[Data records]
Start of Block
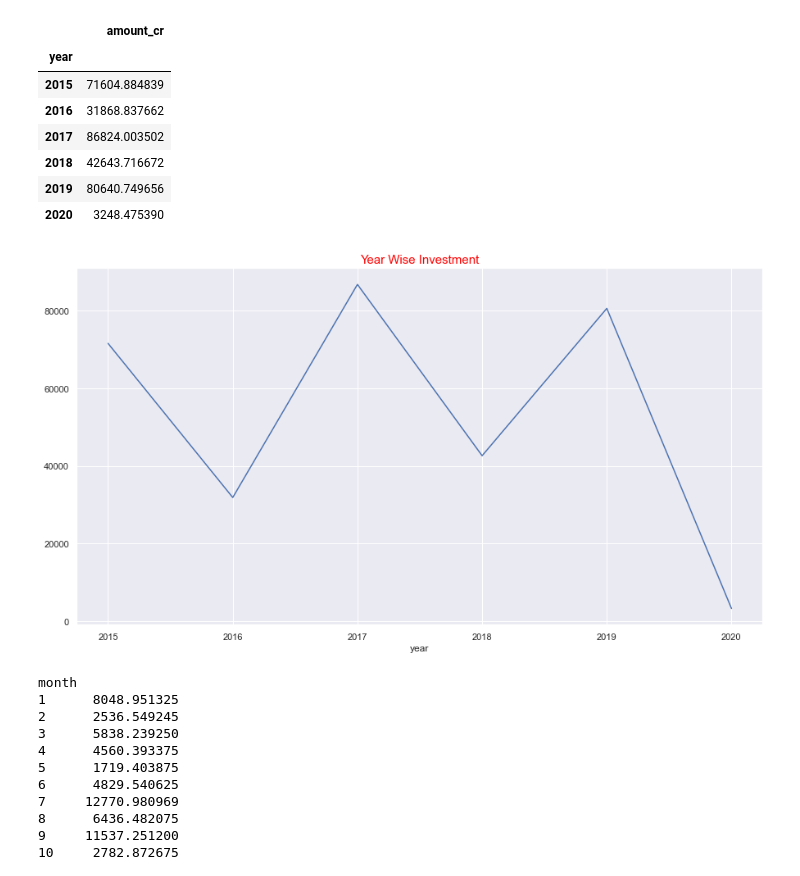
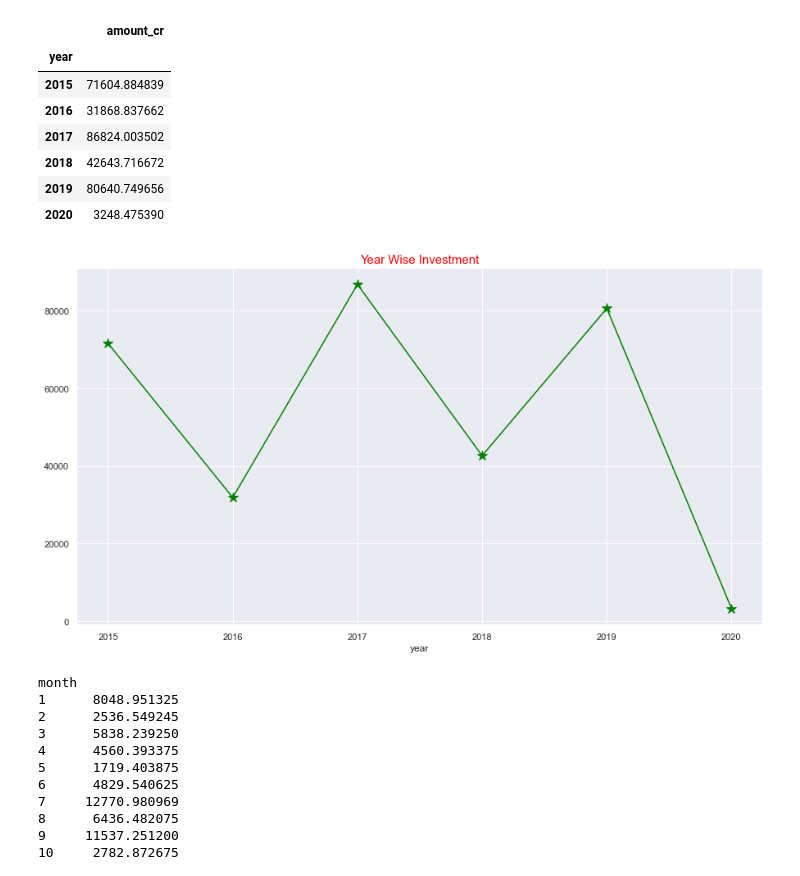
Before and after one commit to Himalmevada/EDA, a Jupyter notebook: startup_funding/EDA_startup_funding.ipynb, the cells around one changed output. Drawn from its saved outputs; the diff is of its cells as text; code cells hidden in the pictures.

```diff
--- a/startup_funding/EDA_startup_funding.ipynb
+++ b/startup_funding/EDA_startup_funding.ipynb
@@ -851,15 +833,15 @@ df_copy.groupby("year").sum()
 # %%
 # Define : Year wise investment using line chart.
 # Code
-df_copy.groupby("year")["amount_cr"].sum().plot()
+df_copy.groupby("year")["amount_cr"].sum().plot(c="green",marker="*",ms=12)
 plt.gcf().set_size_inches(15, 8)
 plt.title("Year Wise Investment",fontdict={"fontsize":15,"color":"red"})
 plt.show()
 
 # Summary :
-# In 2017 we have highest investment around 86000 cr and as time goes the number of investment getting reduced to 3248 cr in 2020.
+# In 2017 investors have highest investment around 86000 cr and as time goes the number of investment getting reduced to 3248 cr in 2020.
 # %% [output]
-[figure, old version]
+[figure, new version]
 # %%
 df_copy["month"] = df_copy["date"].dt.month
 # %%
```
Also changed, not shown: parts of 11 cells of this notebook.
End of Block
Please output every entry above exactly, without the pictures.

Before and after one commit to Himalmevada/EDA, a Jupyter notebook: startup_funding/EDA_startup_funding.ipynb, the cells around one changed output. Drawn from its saved outputs; the diff is of its cells as text; code cells hidden in the pictures.

```diff
--- a/startup_funding/EDA_startup_funding.ipynb
+++ b/startup_funding/EDA_startup_funding.ipynb
@@ -851,15 +833,15 @@ df_copy.groupby("year").sum()
 # %%
 # Define : Year wise investment using line chart.
 # Code
-df_copy.groupby("year")["amount_cr"].sum().plot()
+df_copy.groupby("year")["amount_cr"].sum().plot(c="green",marker="*",ms=12)
 plt.gcf().set_size_inches(15, 8)
 plt.title("Year Wise Investment",fontdict={"fontsize":15,"color":"red"})
 plt.show()
 
 # Summary :
-# In 2017 we have highest investment around 86000 cr and as time goes the number of investment getting reduced to 3248 cr in 2020.
+# In 2017 investors have highest investment around 86000 cr and as time goes the number of investment getting reduced to 3248 cr in 2020.
 # %% [output]
-[figure, old version]
+[figure, new version]
 # %%
 df_copy["month"] = df_copy["date"].dt.month
 # %%
```
Also changed, not shown: parts of 11 cells of this notebook.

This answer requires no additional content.